The longer the war lasted the greater the strain on the social and political structure of the city became. The middle class envied the working class which was able to succeed with their strikes in getting higher wages and better working conditions. Social Democracy, earlier the outcast of the political system, was absolutely needed to regulate social conflicts and to bring the strikes to an end. Military officers succeeded in enforcing the militarization of many parts of the industry (esp. the munitions industry) and in extending the emergency laws. The masses had to accept that war profiteers could flaunt their new wealth in public. Small shopkeepers and big exponents of the financial industry alike experienced that breaking or bending laws resulted in court proceedings and that the newspapers pilloried them.
The First World War disrupted wage and income structures and destroyed traditional living conditions. Particularly affected were the recipients of fixed wages: civil servants and employees. Their wages did not keep pace with rising prices (the cost of living index in July 1914 was at 100, in November 1918 at 1,640). Many shopkeepers closed their stores due to a lack of goods. Home owners, a large group, had to accept income losses caused by rent control measures. The traditional clientele of the Christian Social Party felt betrayed by their party leadership. It was one of the paradoxes of the war that the most patriotic groups had to bear the most significant decrease in their economic status and that in the war for survival they were forced to accept poor living conditions (war kitchen, one kitchen house, dependence on social benefits, no summer vacations in the country side) that were contrary to their professional privileges. The war functioned as a big equalizer. The distinction between the middle and the working classes vanished. The middle classes could no longer afford to employ service personnel. Many middle class families had to move into smaller apartments.
The beginning of the war confirmed traditional gender divisions. As the soldiers went to war as „heroes“, women were eager to send gift parcels (“Liebesgaben”) to the soldiers on the front. Women were assigned to work in the emergency services for wounded soldiers. The Women’s Movement mobilized the population to tackle the difficult situation at the home front. As the war industries absorbed all available personnel, more and more women started to work in male professions. The use of female service providers in farming and nursing was extended to many other sectors. The public was surprised to see newly hired tramway conductresses, waitresses, coachwomen, and female civil servants. Thousands of women were needed in the munitions industries. The authorities discussed the introduction of a mandatory “work service” for women, analogous to mandatory “war service”, i.e., conscription for men. Shortly before the end of the war, up to 50,000 „female auxiliaries“ (weibliche Hilfskräfte im Felde) were working for the Habsburg army.
Did war contribute to women’s emancipation?
However, women were supposed to only temporarily replace men in these positions. They received less pay and their newly acquired positions at work and at home were not to extend beyond the war. However, many things did change. By the end of the war, women’s suffrage was introduced; the traditional paternalistic citizenship law was seen as a problem requiring new rules and regulation. The question to what extent the war had contributed to the emancipation of women is a matter of discussion in historiography.
At the beginning of war, married women received subsidy payments for themselves and their children, but these payments lost their value with inflation.
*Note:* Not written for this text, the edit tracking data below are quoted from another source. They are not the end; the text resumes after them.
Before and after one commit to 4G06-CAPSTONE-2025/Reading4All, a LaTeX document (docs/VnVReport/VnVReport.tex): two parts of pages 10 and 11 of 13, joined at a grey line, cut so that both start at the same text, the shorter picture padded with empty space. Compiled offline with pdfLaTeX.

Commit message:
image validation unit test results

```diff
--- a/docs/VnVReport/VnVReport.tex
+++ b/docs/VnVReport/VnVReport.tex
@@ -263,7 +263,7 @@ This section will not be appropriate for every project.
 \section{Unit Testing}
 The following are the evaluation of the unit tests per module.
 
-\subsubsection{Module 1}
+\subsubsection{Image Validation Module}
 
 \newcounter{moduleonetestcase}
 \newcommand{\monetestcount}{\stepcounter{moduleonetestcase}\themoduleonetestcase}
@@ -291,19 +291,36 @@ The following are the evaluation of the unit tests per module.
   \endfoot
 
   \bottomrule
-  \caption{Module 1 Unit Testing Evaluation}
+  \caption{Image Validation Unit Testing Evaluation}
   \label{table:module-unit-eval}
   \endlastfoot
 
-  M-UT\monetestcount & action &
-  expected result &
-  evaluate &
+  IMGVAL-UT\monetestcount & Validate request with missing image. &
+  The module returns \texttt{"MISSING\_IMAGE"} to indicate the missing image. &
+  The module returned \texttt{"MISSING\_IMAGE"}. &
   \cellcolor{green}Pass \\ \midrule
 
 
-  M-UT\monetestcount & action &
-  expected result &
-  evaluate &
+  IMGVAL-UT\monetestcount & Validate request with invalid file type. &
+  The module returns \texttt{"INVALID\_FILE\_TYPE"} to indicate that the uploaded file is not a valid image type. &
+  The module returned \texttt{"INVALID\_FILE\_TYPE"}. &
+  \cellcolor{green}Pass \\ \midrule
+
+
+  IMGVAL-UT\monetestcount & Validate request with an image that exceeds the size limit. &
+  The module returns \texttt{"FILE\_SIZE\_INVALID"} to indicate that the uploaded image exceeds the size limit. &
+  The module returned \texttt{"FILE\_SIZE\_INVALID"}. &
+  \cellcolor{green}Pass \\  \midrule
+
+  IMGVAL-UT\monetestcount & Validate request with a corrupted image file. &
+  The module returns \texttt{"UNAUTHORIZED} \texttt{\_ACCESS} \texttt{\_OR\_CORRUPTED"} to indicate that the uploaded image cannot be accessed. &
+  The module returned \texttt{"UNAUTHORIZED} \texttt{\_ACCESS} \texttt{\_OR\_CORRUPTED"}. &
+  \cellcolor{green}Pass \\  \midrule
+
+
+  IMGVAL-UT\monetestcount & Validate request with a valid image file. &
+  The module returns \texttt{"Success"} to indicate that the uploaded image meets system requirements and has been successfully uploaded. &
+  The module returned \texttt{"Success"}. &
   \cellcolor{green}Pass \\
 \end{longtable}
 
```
The supply crisis brought women in opposition to the city administration, the government and the war. For women, the battle field was the daily experience of queuing up in front of shops and market places. They had to fight for food under extreme conditions to feed their children and relatives. Many women experienced working in the military industries under a military regime for low wages. Women of the lower classes were the instigators of hunger riots and strikes. Regarding themselves as war victims, they had caught the revolutionary fervor. Their physical condition was poor. In addition to the general exhaustion, ten thousands of women were affected by tuberculosis. The reports of the Viennese police clearly express the mood among women. Women’s deep despair was the breeding ground for aggression and revolutionary climate. The longer the war negatively impacted living conditions the less women were ready to accept those conditions. They were no longer willing to “persevere”.